Source data
Content starts
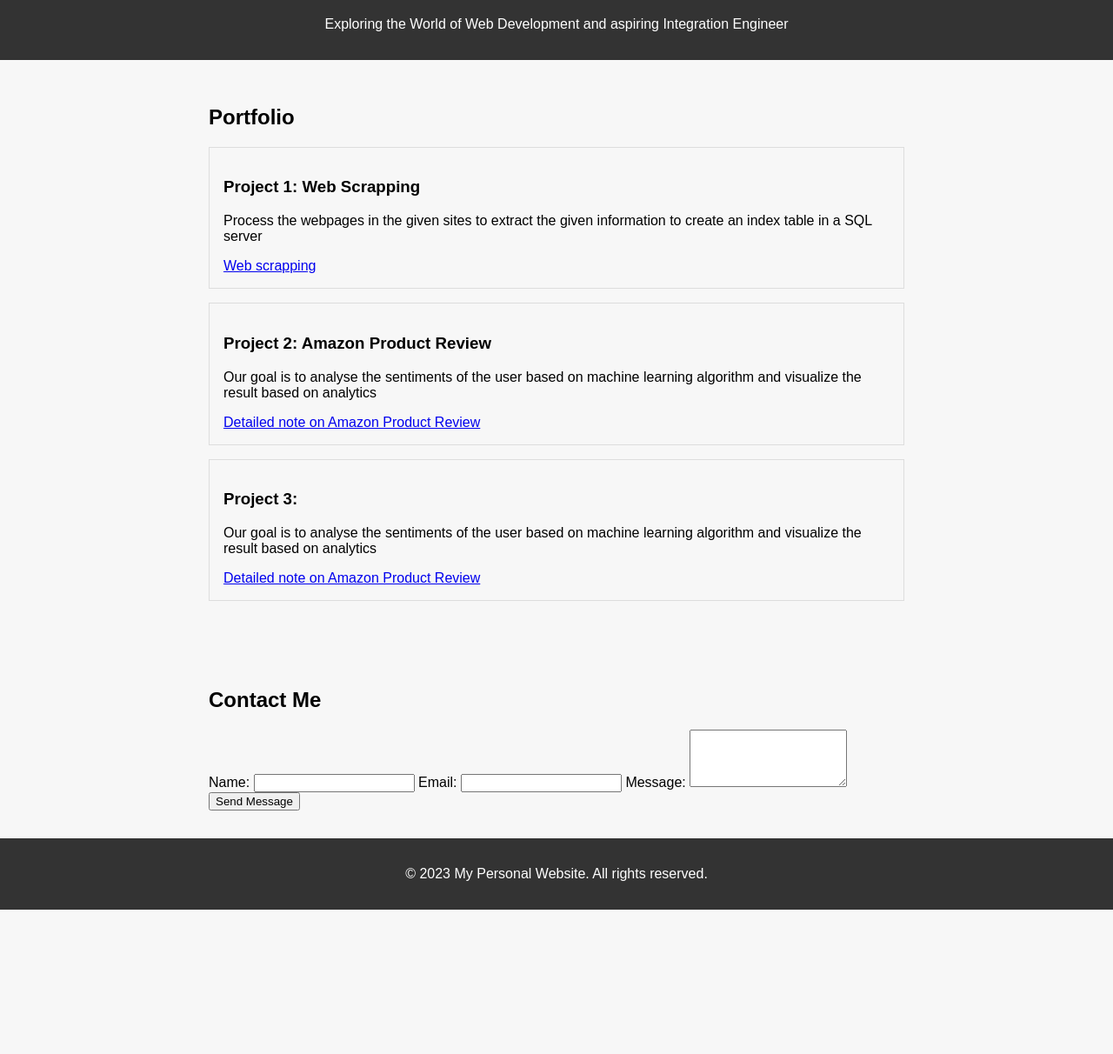
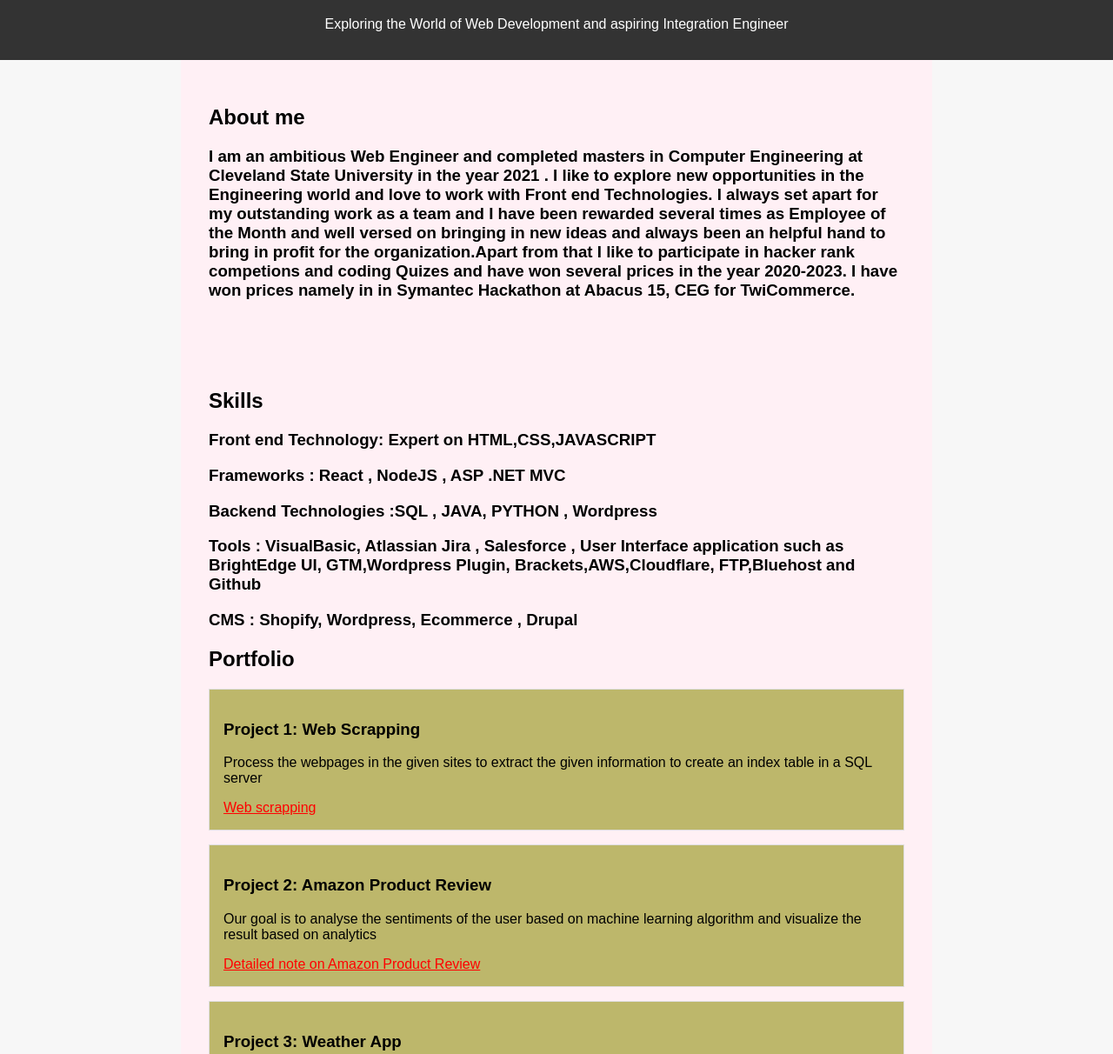
Before and after one commit to Ish-123-svg/website.github.io, a plain HTML site: page index.html in a window 1280 px wide. Shown: the part 77-1289 px from the top of the page at 87% size. Before the commit the page ends 1123 px from the top, so only its background shows below. Drawn offline with Linux system fonts and the light colour scheme.

Commit message:
Update index.html

```diff
--- a/index.html
+++ b/index.html
@@ -13,26 +13,60 @@
     padding: 0;
     background-color: #f7f7f7;
   }
+
   header {
     background-color: #333;
     color: #fff;
     text-align: center;
     padding: 1rem;
   }
-  .container {
+    .links {
     max-width: 800px;
     margin: 0 auto;
     padding: 2rem;
+    background-color: #fff0f5;
+  }
+
+
+
+    .About {
+    max-width: 800px;
+    margin: 0 auto;
+    padding-top: 2rem;
+    padding-top: 2rem;
+    padding-bottom: 2rem;
+    padding-left: 2rem;
+    padding-right: 2rem;
+
+    padding-left: 2rem;
+    padding-right: 2rem;
+
+    background-color:  #fff0f5;
+
+    }
+
+    .container {
+    max-width: 800px;
+    margin: 0 auto;
+    padding-top: 2rem;
+    padding-bottom: 2rem;
+    padding-left: 2rem;
+    padding-right: 2rem;
+
+
+    background-color: #fff0f5;
+
   }
   .portfolio-item {
     border: 1px solid #ddd;
     padding: 1rem;
     margin-bottom: 1rem;
+    background-color: darkkhaki
   }
   footer {
     text-align: center;
     padding: 1rem;
-    background-color: #333;
+    background-color: #808080;
     color: #fff;
   }
 </style>
@@ -42,35 +76,57 @@
     <h1>Welcome to My Personal Website</h1>
     <p>Exploring the World of Web Development and aspiring Integration Engineer</p>
   </header>
-  <div class="container">
+
+    <div class="About">
+         <h2> About me <h2>
+             <h3>I am an ambitious Web Engineer and completed masters in Computer Engineering at Cleveland State University in the year 2021 . I like to explore new opportunities in the Engineering world and love to work with Front end Technologies. I always set apart for my outstanding work as a team and I have been rewarded several times as Employee of the Month and well versed on bringing in new ideas and always been an helpful hand to bring in profit for the organization.Apart from that I like to participate in hacker rank competions and coding Quizes and have won several prices in the year 2020-2023. I have won prices namely in in Symantec Hackathon at Abacus 15, CEG for TwiCommerce. <h3>
+    </div>
+    <div class="container">
+   <h2>Skills</h2>
+      <h3> Front end Technology: Expert on HTML,CSS,JAVASCRIPT </h3>
+      <h3>Frameworks : React , NodeJS , ASP .NET MVC</h3>
+      <h3> Backend Technologies :SQL , JAVA, PYTHON , Wordpress</h3>
+      <h3> Tools : VisualBasic, Atlassian Jira , Salesforce , User Interface application such as BrightEdge UI, GTM,Wordpress Plugin, Brackets,AWS,Cloudflare, FTP,Bluehost and  Github</h3>
+      <h3> CMS : Shopify, Wordpress, Ecommerce , Drupal</h3>
+
+
     <h2>Portfolio</h2>
     <div class="portfolio-item">
       <h3>Project 1: Web Scrapping</h3>
       <p>Process the webpages in the given sites to extract the given information to create an index table in a SQL server</p>
-      <a href="https://github.com/Ish-123-svg/web-scrapping">Web scrapping</a>
+      <a href="https://github.com/Ish-123-svg/web-scrapping" style='color: red'>Web scrapping</a>
     </div>
     <div class="portfolio-item">
       <h3>Project 2: Amazon Product Review</h3>
       <p>Our goal is to analyse the sentiments of the user based on machine learning algorithm and visualize the result based on analytics</p>
-      <a href="https://github.com/Ish-123-svg/AMAZON-PRODUCT-REVIEW">Detailed note on Amazon Product Review</a>
+      <a href="https://github.com/Ish-123-svg/AMAZON-PRODUCT-REVIEW" style='color: red'>Detailed note on Amazon Product Review</a>
     </div>
     <div class="portfolio-item">
-      <h3>Project 3: </h3>
-      <p>Our goal is to analyse the sentiments of the user based on machine learning algorithm and visualize the result based on analytics</p>
-      <a href="https://github.com/Ish-123-svg/AMAZON-PRODUCT-REVIEW">Detailed note on Amazon Product Review</a>
+      <h3>Project 3: Weather App </h3>
+      <p> weather app that allows users to enter a city name, fetch weather data using the OpenWeatherMap API, and display the weather information on the web page.</p>
+      <a href="https://github.com/Ish-123-svg/weather-app/" style='color: red'>weather app</a>
     </div>
   </div>
+
+
+    <div class="links">
+        <h2>Links to profile</h2>
+        <h3>scrum profile : https://secure.plum.io/en/p/vPRZNjIu3l2FyksMzRD35w</h3>
+        <h3>Github : https://github.com/Ish-123-svg/</h3>
+
+    </div>
+
+
+
   <div class="container">
     <h2>Contact Me</h2>
-    <form>
-      <label for="name">Name:</label>
-      <input type="text" id="name" name="name" required>
-      <label for="email">Email:</label>
-      <input type="email" id="email" name="email" required>
-      <label for="message">Message:</label>
-      <textarea id="message" name="message" rows="4" required></textarea>
-      <button type="submit">Send Message</button>
-    </form>
+      <h3> Name : Ishwarya Jayakumar</h3>
+      <h3>Email address : ishwaryajayakumar6@gmail.com</h3>
+       <h3>Contact number : 216-294-7804</h3>
+       <h3> LinkedIn Profile : https://www.linkedin.com/in/ishwarya-j-15786a195/</h3>
+
+
+
   </div>
   <footer>
     <p>&copy; 2023 My Personal Website. All rights reserved.</p>
```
Content ends
Exercise brief: Pull from the data each line where the string "class" turns up.

Worked solution:
-  <div class="container">
+    <div class="About">
+    <div class="container">
     <div class="portfolio-item">
     <div class="portfolio-item">
     <div class="portfolio-item">
+    <div class="links">
   <div class="container">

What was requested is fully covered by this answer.